IP.com Disclosure Number: IPCOM000112882D
Original Publication Date: 1994-Jun-01
Included in the Prior Art Database: 2005-Mar-27

Publishing Venue

IBM

Related People

McNeill, AB: AUTHOR [+2]

Abstract
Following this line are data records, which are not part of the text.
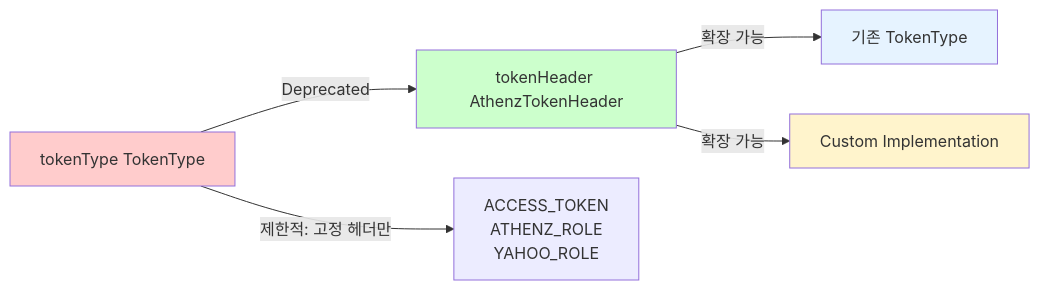
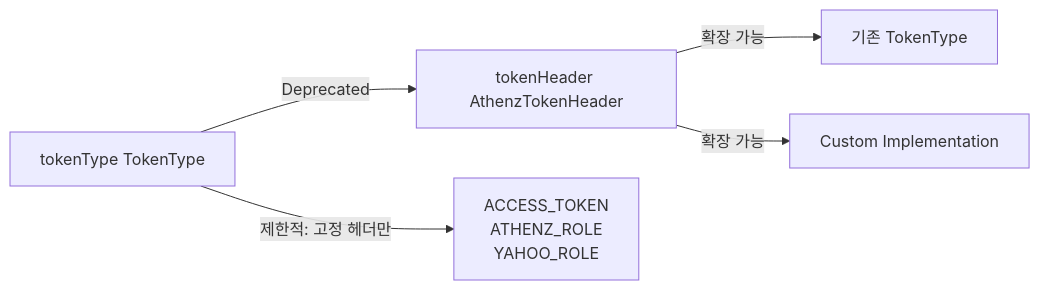
One commit to JAEKWANG97/JAEKWANG97.github.io changed the second of 4 diagrams in _posts/2026-03-07-line-armeria-athenz-token-header-contribution.md. Above: the diagram before and after it, drawn with Mermaid. The commit also changed other lines of this file and 1 other file, not shown here.

````diff
--- a/_posts/2026-03-07-line-armeria-athenz-token-header-contribution.md
+++ b/_posts/2026-03-07-line-armeria-athenz-token-header-contribution.md
@@ -142,12 +144,7 @@
 ```mermaid
 graph LR
     A[tokenType TokenType] -->|Deprecated| B[tokenHeader AthenzTokenHeader]
     A -->|제한적: 고정 헤더만| C[ACCESS_TOKEN<br/>ATHENZ_ROLE<br/>YAHOO_ROLE]
     B -->|확장 가능| D[기존 TokenType]
     B -->|확장 가능| E[Custom Implementation]
-    
-    style A fill:#ffcccc
-    style B fill:#ccffcc
-    style D fill:#e6f3ff
-    style E fill:#fff4cc
 ```
````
Disclosed is a method for implementing a move mode architecture in an environment in which shared memory does not exist between two processors. Shared memory is simulated by caching the move mode delivery pipes. The pipes are brought into and out of local memory by means of bus master transfers, with the adapter processing the pipes in local memory.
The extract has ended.